Buried Treasure Optional

WCD staff Tara Kline and Amy Carolan found buried treasure in the stream bed.

Each spring, the City of Bayport opens the outlet of Perro Pond, allowing water to flow through the Perro Creek Corridor. The water travels under Stagecoach Trail, past the State Prison, downhill through residential and downtown portions of Bayport, and then takes a sharp right on the east side of Hwy 95 before dumping into the St. Croix River.  During the spring, summer and fall when Perro Creek is full of water, it is a landmark for the community and site of the annual Derby Days community festival. During the winter months when the stream bed sits dry, however, the corridor often fills with leaves, natural debris, and a healthy dose of “junk.” When the water comes back, it washes the gunk and the junk out of the stream bed and into the St. Croix River.

Boy scouts lent their muscle to the efforts.

This year, the City of Bayport joined forces with the Middle St. Croix Watershed Management Organization to put an end to Perro Creek’s annual pollution parade. With assistance from Brownie Troop 54299, Girl Scout Troop 50515 and Boy Scout Troop 113, they orchestrated a two-day community clean-up on April 10th and 11th and cleared nearly the entire stream corridor. Their efforts will help to keep the culverts clear in Bayport and the water clean in the St. Croix River.

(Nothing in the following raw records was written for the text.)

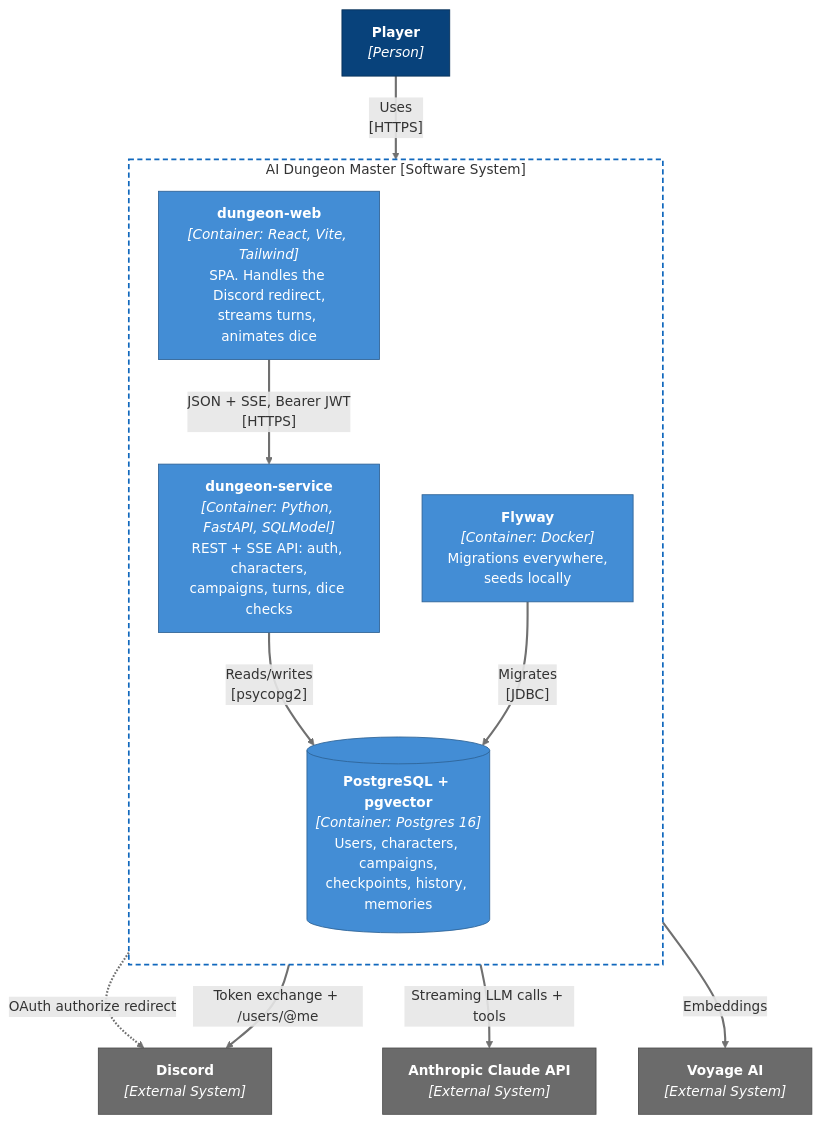
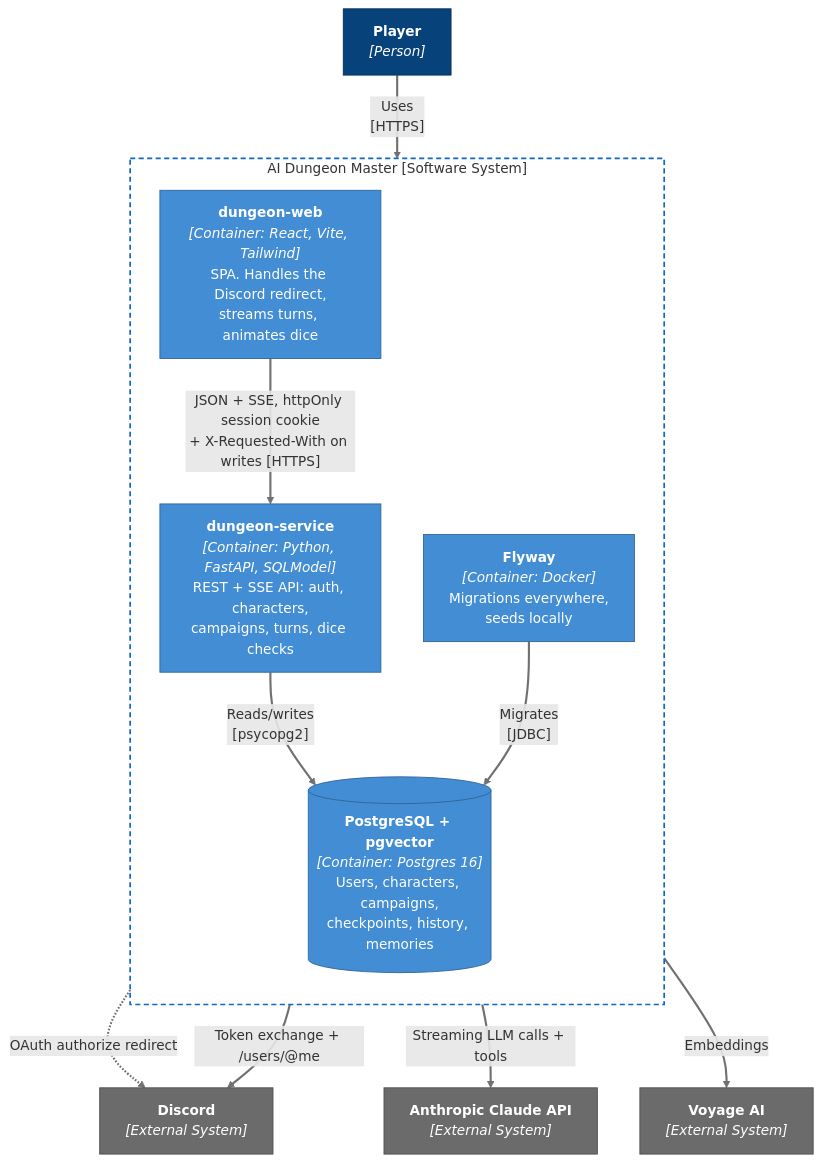
One commit to StephenMoring/dungeon-service changed the second of 6 diagrams in docs/architecture.md. Above: the diagram before and after it, drawn with Mermaid. The commit also changed other lines of this file and 12 other files, not shown here.

First line of the commit message:
Move the session to an httpOnly cookie and add logout

````diff
--- a/docs/architecture.md
+++ b/docs/architecture.md
@@ -36,37 +36,37 @@
 ```mermaid
 flowchart TB
   player["<b>Player</b><br/><i>[Person]</i>"]
 
   subgraph sys["AI Dungeon Master [Software System]"]
     direction TB
     web["<b>dungeon-web</b><br/><i>[Container: React, Vite, Tailwind]</i><br/>SPA. Handles the Discord redirect,<br/>streams turns, animates dice"]
     api["<b>dungeon-service</b><br/><i>[Container: Python, FastAPI, SQLModel]</i><br/>REST + SSE API: auth, characters,<br/>campaigns, turns, dice checks"]
     db[("<b>PostgreSQL + pgvector</b><br/><i>[Container: Postgres 16]</i><br/>Users, characters, campaigns,<br/>checkpoints, history, memories")]
     flyway["<b>Flyway</b><br/><i>[Container: Docker]</i><br/>Migrations everywhere,<br/>seeds locally"]
   end
 
   discord["<b>Discord</b><br/><i>[External System]</i>"]
   anthropic["<b>Anthropic Claude API</b><br/><i>[External System]</i>"]
   voyage["<b>Voyage AI</b><br/><i>[External System]</i>"]
 
   player -- "Uses<br/>[HTTPS]" --> web
   web -. "OAuth authorize redirect" .-> discord
-  web -- "JSON + SSE, Bearer JWT<br/>[HTTPS]" --> api
+  web -- "JSON + SSE, httpOnly session cookie<br/>+ X-Requested-With on writes [HTTPS]" --> api
   api -- "Reads/writes<br/>[psycopg2]" --> db
   flyway -- "Migrates<br/>[JDBC]" --> db
   api -- "Token exchange + /users/@me" --> discord
   api -- "Streaming LLM calls + tools" --> anthropic
   api -- "Embeddings" --> voyage
 
   classDef person fill:#08427b,stroke:#052e56,color:#fff
   classDef system fill:#1168bd,stroke:#0b4884,color:#fff
   classDef container fill:#438dd5,stroke:#2e6295,color:#fff
   classDef component fill:#85bbf0,stroke:#5d82a8,color:#0b2340
   classDef external fill:#6b6b6b,stroke:#4d4d4d,color:#fff
   linkStyle default stroke:#707070,stroke-width:2.5px
   class player person
   class web,api,flyway container
   class db container
   class discord,anthropic,voyage external
   style sys fill:none,stroke:#1168bd,stroke-width:2px,stroke-dasharray:6 4
 ```
````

In 2008, the Minnesota Pollution Control Agency listed Lake St. Croix as impaired for eutrophication. Eutrophication may sound like an exotic African disease, but it is actually a term used to describe lakes and slow-moving rivers that have too many nutrients. In a eutrophic lake, algae, weeds and other aquatic plants grow and grow until the water turns green. In extreme cases, the plants consume all of the available oxygen in the water, leaving none for the fish, which eventually die. Algal blooms make the water smelly, keep people from enjoying fishing, swimming and boating, and in some cases, can even create toxic conditions that are unsafe for children and pets. Research conducted by the Freshwater Society has suggested that one bag of leaves, grass clippings and yard waste can contain nearly one pound of phosphorus, which in turn can feed up to 500 pounds of algae.  April’s clean-up in Bayport netted several dozen bags of debris, enough to produce thousands of pounds of algae in the St. Croix River.

Girl scouts got dirty as well.

The Perro Creek cleanup wasn’t just about clean water, however. The scout troops that volunteered for the event enjoyed spending time outside, even in spite of the cold weather that week. Folks in the community met new neighbors and old friends found time to talk. Everyone got a good workout during those two days, and some people even found treasure buried in the creek bed.

The clean-up in Bayport is a prelude to a much more extensive effort that will take place this fall when the Girl Scouts of America will celebrate their 100 year anniversary by conducting hundreds of similar cleanups in communities throughout the Minnesota and St. Croix River Valleys. On October 13, thousands of Girl Scouts and their families will rake leaves and litter out of streets that connect to rivers, lakes and streams, protecting our Minnesota waterways from the harm of excess nutrients. The buried treasure might be optional, but the benefit to our water is guaranteed.